Ayman A. Taha

OIF 3rd Battalion, 5th Special Forces Group
Vienna, VA

Staff Sgt. Ayman A. Taha was born on July 2, 1974, in Sudan. He was a trained Special Forces Engineer noncommissioned officer assigned to 3rd Battalion, 5th Special Forces Group in Fort Campbell, Ky.

He died in an explosion Dec. 30, 2005, while preparing to dispose of enemy munitions discovered near Balad, Iraq during combat operations in support of Operation Iraqi Freedom.

A resident of Clarksville, Tenn., Taha was a native of Sudan.

Taha entered the Army in August 2002 under the 18X program. This program allows selected individuals to enlist directly for Special Forces Training as a result of preexisting unique skills. He was an Arabic speaker.

He began his Army career by completing Basic Infantry Training and Airborne School, both at Fort Benning, Ga.
In 2003, Taha began training at Fort Bragg, N.C., where he completed the Special Forces Engineer Sergeant’s Course, the Survival, Evasion, Resistance, and Escape Course, the Primary Leadership Development Course and the Basic Non Commissioned Officers Course. He was later assigned to 3rd Battalion, 5th Special Forces Group at Fort Campbell, Ky., in January of 2005. He served as a member of a Special Forces Operational Detachment-A or A-Team.

Taha’s civilian education consisted of a bachelor’s of science in economics from the University of California at Berkeley in 1997 and a master’s in economics from the University of Massachusetts in 2001.

He deployed with 5th Special Forces Group to Iraq in support of OIF this past summer.

His awards included the National Defense Service Medal, Global War on Terrorism Service Medal, NCO Professional Development Ribbon with Numeral Two Device, the Special Forces Tab and the Parachutists Badge. He was posthumously awarded the Bronze Star Medal, the Purple Heart, the Meritorious Service Medal, the Iraq Campaign Medal, the Army Good Conduct Medal and the Combat Infantryman Badge.

Taha is survived by his wife, Geraldine and his daughter, Sommer, both of Tennessee.

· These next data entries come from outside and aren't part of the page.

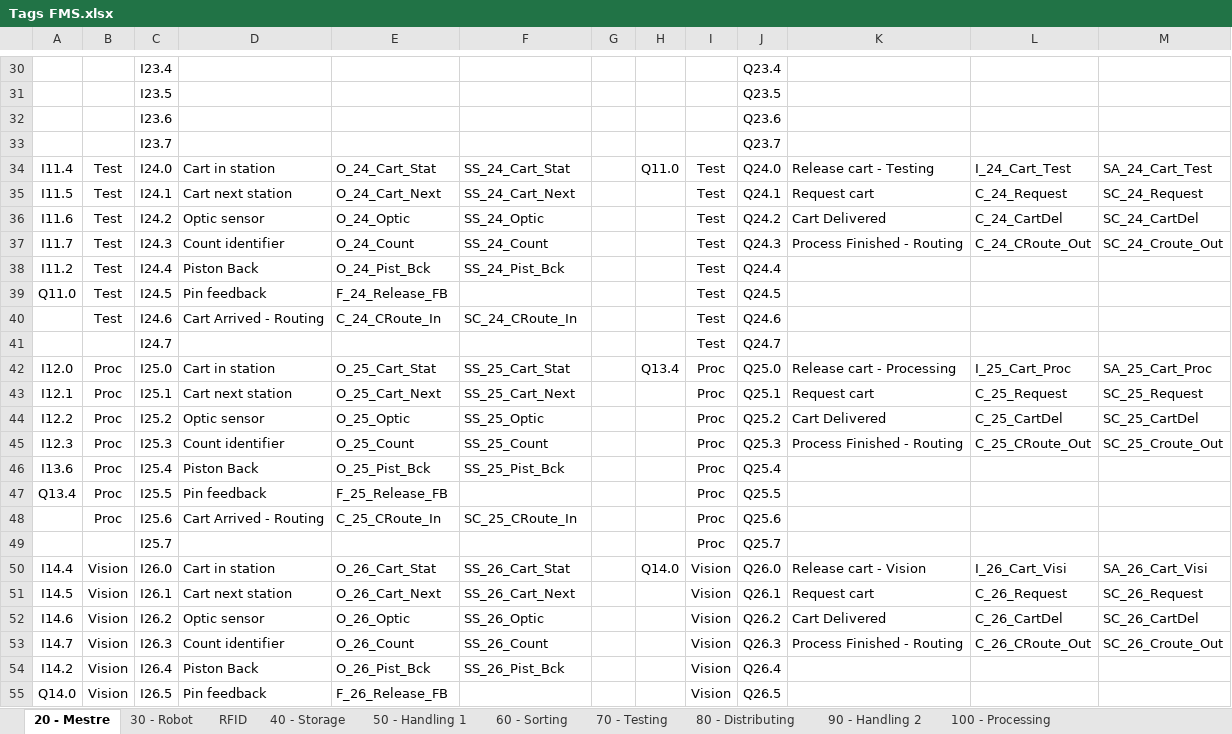
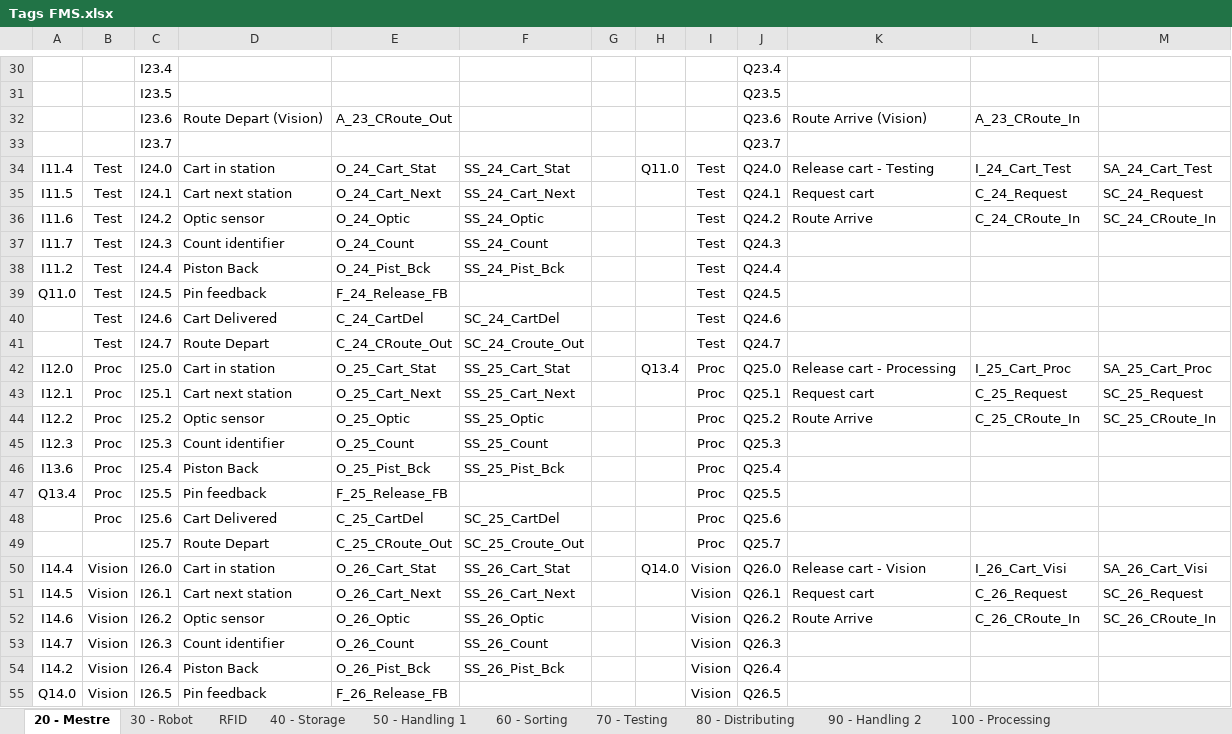
Before and after one commit to gasiepgodoy/DT-FMS, an Excel workbook: Tags FMS.xlsx, sheet 20 - Mestre, drawn as a sheet; only a part is shown, gaps mark what is left out; values as stored, in another font and other column widths than the file's, no borders; removed rows and columns are numbered as before the commit, all else as after; the diff covers the shown part only; the diff names each change by its address in the sheet, - before the commit and + after, or states it on an @@ line.

Commit message:
Update Tags FMS

```diff
--- a/Tags FMS.xlsx (sheet 20 - Mestre)
+++ b/Tags FMS.xlsx (sheet 20 - Mestre)
-row 32:  |  | I23.6 |  |  |  |  |  |  | Q23.6
+row 32:  |  | I23.6 | Route Depart (Vision) | A_23_CRoute_Out |  |  |  |  | Q23.6 | Route Arrive (Vision) | A_23_CRoute_In
-K36: Cart Delivered
+K36: Route Arrive
-L36: C_24_CartDel
+L36: C_24_CRoute_In
-M36: SC_24_CartDel
+M36: SC_24_CRoute_In
-K37: Process Finished - Routing
+K37: (empty)
-L37: C_24_CRoute_Out
+L37: (empty)
-M37: SC_24_Croute_Out
+M37: (empty)
-D40: Cart Arrived - Routing
+D40: Cart Delivered
-E40: C_24_CRoute_In
+E40: C_24_CartDel
-F40: SC_24_CRoute_In
+F40: SC_24_CartDel
-row 41:  |  | I24.7 |  |  |  |  |  | Test | Q24.7
+row 41:  | Test | I24.7 | Route Depart | C_24_CRoute_Out | SC_24_Croute_Out |  |  | Test | Q24.7
-K44: Cart Delivered
+K44: Route Arrive
-L44: C_25_CartDel
+L44: C_25_CRoute_In
-M44: SC_25_CartDel
+M44: SC_25_CRoute_In
-K45: Process Finished - Routing
+K45: (empty)
-L45: C_25_CRoute_Out
+L45: (empty)
-M45: SC_25_Croute_Out
+M45: (empty)
-D48: Cart Arrived - Routing
+D48: Cart Delivered
-E48: C_25_CRoute_In
+E48: C_25_CartDel
-F48: SC_25_CRoute_In
+F48: SC_25_CartDel
-D49: (empty)
+D49: Route Depart
-E49: (empty)
+E49: C_25_CRoute_Out
-F49: (empty)
+F49: SC_25_Croute_Out
-K52: Cart Delivered
+K52: Route Arrive
-L52: C_26_CartDel
+L52: C_26_CRoute_In
-M52: SC_26_CartDel
+M52: SC_26_CRoute_In
-K53: Process Finished - Routing
+K53: (empty)
-L53: C_26_CRoute_Out
+L53: (empty)
-M53: SC_26_Croute_Out
+M53: (empty)
```
Also changed, not shown: 42 edited cells elsewhere in this sheet, sheet 100 - Processing, sheet 40 - Storage.
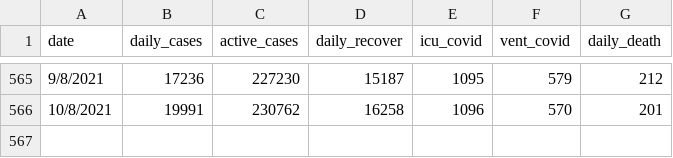
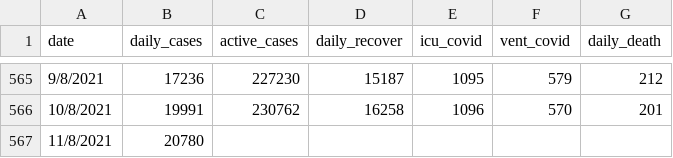
Before and after one commit to umaurosli/covid19_mys, a CSV file: covid19_mys_stats.csv, drawn as a sheet; only a part is shown, gaps mark what is left out.

Commit message:
Update covid19_mys_stats.csv

```diff
--- a/covid19_mys_stats.csv
+++ b/covid19_mys_stats.csv
@@ -566 +566,2 @@ date,daily_cases,active_cases,daily_recover,icu_covid,vent_covid,daily_death
 10/8/2021,19991,230762,16258,1096,570,201
+11/8/2021,20780,,,,,
```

His parents, Abdel-Rahman and Amal Ali both of Virginia, also survive him.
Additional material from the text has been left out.